**Aim of the task**
Which lines below contain the word "diagram"? Copy each of them.

**Material for this exercise**
──────────

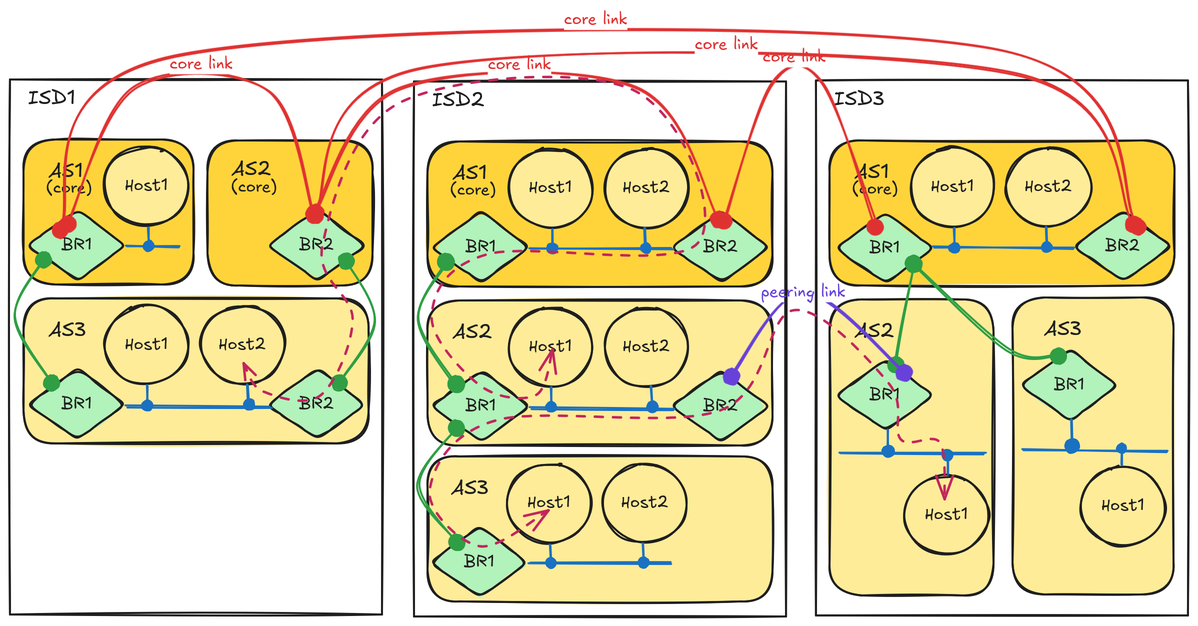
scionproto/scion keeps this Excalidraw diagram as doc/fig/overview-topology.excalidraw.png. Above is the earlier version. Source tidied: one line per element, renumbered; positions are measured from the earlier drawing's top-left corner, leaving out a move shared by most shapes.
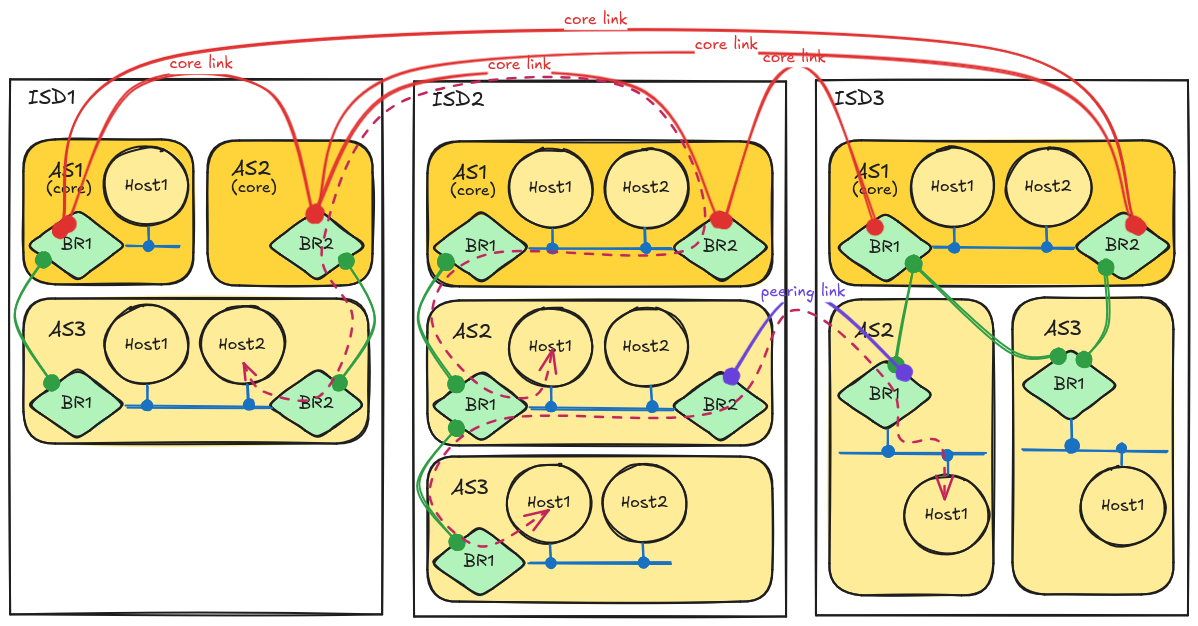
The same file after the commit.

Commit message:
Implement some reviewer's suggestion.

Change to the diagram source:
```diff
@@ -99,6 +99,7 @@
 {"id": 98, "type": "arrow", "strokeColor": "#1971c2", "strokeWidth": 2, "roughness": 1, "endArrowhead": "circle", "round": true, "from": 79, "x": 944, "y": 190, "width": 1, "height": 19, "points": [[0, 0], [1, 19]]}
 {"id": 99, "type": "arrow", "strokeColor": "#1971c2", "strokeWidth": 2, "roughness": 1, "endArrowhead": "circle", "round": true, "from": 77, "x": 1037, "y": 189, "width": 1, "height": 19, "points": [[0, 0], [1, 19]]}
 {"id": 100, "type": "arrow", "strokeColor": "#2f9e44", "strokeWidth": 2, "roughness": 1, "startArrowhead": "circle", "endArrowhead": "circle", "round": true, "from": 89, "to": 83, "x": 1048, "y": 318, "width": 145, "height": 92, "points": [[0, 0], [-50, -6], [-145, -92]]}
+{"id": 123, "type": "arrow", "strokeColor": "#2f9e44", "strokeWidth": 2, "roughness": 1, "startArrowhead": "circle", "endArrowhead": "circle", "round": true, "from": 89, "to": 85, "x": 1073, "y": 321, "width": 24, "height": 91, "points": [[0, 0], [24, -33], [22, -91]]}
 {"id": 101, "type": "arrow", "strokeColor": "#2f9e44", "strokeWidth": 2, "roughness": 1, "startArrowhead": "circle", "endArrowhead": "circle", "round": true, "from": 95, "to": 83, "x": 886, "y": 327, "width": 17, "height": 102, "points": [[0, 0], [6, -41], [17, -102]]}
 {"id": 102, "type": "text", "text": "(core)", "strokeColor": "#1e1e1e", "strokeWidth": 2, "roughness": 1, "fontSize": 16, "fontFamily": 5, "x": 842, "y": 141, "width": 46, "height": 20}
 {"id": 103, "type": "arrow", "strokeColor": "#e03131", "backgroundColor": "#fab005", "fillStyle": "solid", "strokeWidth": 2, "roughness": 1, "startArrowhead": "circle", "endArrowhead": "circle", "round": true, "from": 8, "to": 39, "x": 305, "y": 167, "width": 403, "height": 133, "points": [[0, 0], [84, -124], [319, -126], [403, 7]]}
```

──────────

**Finished exercise**
scionproto/scion keeps this Excalidraw diagram as doc/fig/overview-topology.excalidraw.png. Above is the earlier version. Source tidied: one line per element, renumbered; positions are measured from the earlier drawing's top-left corner, leaving out a move shared by most shapes.
Change to the diagram source:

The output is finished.